- Imagine and write down all the catastrophes you consider as likely.
- Record any other information that would help you/your team handle them.
This is a document you would be asked for in the event of a complaint or investigation. The lack of such a document was a shortcoming identified in many organisations by the ICO.
There are recurring themes for securing your business. You don’t have to be a technical whizz but you do have to take the right actions and then keep up to date with them to stay safe.
If you know you need help with your GDPR-related responsibilities but aren’t sure exactly what type, contact me via OnlineChat or book a free Introductory chat with me and I’ll help you find the right option for you.
At this point, I’m going to mention that my online/live online hybrid course and membership which covers your data protection responsibilities, including help on cyber safety for you, your business and your clients’ businesses will be available in the next few weeks. The format includes video tutorials, live online training, templates for the most important documents, implementation support, and updates. It’s called Step-by-Step GDPR and it’s in 2 flavours:

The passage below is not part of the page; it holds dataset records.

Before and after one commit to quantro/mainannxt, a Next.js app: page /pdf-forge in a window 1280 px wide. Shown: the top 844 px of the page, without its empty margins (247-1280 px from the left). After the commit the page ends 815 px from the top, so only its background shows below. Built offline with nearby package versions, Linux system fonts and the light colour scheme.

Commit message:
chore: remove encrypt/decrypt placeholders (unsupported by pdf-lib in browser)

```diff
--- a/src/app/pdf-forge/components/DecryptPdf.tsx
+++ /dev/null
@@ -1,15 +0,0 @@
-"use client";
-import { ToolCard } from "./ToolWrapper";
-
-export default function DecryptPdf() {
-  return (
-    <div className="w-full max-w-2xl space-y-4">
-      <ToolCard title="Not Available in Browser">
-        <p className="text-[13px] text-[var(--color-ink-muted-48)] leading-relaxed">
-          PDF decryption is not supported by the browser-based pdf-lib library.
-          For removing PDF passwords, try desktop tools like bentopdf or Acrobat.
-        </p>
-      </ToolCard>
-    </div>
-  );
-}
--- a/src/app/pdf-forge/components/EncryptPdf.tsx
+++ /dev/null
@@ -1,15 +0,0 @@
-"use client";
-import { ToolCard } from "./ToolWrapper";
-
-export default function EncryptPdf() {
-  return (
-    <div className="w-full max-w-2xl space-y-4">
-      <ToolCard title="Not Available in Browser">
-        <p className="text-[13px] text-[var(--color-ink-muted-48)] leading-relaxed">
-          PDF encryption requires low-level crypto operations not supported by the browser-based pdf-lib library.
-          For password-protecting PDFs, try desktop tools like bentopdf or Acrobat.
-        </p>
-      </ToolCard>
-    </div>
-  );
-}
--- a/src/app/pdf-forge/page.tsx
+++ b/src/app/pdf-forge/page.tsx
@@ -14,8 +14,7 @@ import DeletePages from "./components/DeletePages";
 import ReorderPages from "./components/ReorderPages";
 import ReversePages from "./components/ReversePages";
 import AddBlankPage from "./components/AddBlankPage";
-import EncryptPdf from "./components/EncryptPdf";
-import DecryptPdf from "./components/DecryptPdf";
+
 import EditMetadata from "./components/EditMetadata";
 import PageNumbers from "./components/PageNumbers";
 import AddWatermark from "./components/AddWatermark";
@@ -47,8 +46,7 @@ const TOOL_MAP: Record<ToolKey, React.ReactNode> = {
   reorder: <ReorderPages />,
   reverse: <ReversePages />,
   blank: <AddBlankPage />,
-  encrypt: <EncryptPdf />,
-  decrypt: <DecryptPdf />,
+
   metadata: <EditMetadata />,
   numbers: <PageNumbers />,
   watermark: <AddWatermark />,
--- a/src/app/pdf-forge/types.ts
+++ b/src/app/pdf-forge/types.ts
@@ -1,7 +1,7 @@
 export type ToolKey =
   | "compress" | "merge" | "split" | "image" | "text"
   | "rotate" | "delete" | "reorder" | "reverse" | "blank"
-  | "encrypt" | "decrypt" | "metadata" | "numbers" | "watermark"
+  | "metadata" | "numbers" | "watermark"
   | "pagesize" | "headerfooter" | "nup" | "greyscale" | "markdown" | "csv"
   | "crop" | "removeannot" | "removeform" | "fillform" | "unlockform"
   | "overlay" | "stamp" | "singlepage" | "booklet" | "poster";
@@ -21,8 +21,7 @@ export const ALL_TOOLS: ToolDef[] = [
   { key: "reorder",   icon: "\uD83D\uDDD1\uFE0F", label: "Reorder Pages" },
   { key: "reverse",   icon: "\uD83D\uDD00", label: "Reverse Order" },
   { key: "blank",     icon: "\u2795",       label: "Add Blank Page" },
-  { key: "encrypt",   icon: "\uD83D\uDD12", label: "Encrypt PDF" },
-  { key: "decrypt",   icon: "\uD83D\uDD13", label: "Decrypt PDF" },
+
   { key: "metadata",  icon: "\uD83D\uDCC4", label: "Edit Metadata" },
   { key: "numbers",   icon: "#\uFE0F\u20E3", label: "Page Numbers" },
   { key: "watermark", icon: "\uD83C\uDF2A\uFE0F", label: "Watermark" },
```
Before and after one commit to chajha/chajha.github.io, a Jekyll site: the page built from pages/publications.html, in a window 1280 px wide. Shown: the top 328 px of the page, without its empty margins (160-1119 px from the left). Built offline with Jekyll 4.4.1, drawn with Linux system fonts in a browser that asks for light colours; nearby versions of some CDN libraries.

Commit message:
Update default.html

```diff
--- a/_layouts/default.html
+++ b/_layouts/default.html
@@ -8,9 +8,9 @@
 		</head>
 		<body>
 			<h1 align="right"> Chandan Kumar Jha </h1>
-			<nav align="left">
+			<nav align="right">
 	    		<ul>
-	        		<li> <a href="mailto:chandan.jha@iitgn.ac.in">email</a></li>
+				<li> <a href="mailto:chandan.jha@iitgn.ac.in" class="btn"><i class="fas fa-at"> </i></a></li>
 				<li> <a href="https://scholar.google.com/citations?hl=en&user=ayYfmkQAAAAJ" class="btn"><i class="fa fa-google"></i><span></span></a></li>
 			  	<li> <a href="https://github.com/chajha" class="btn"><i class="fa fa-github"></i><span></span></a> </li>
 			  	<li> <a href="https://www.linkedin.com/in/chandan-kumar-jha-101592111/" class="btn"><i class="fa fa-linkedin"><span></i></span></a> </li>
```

- For virtual assistants who work with coaches and consultants – this version includes an annual licence for VAs to use the templates with their clients. *If you are a coach or consultant and have a VA you would like to use this framework for your business, you can buy it for them to use but the licence will not be applicable for their other clients (for obvious reasons).
- For coaches and consultants who do everything themselves.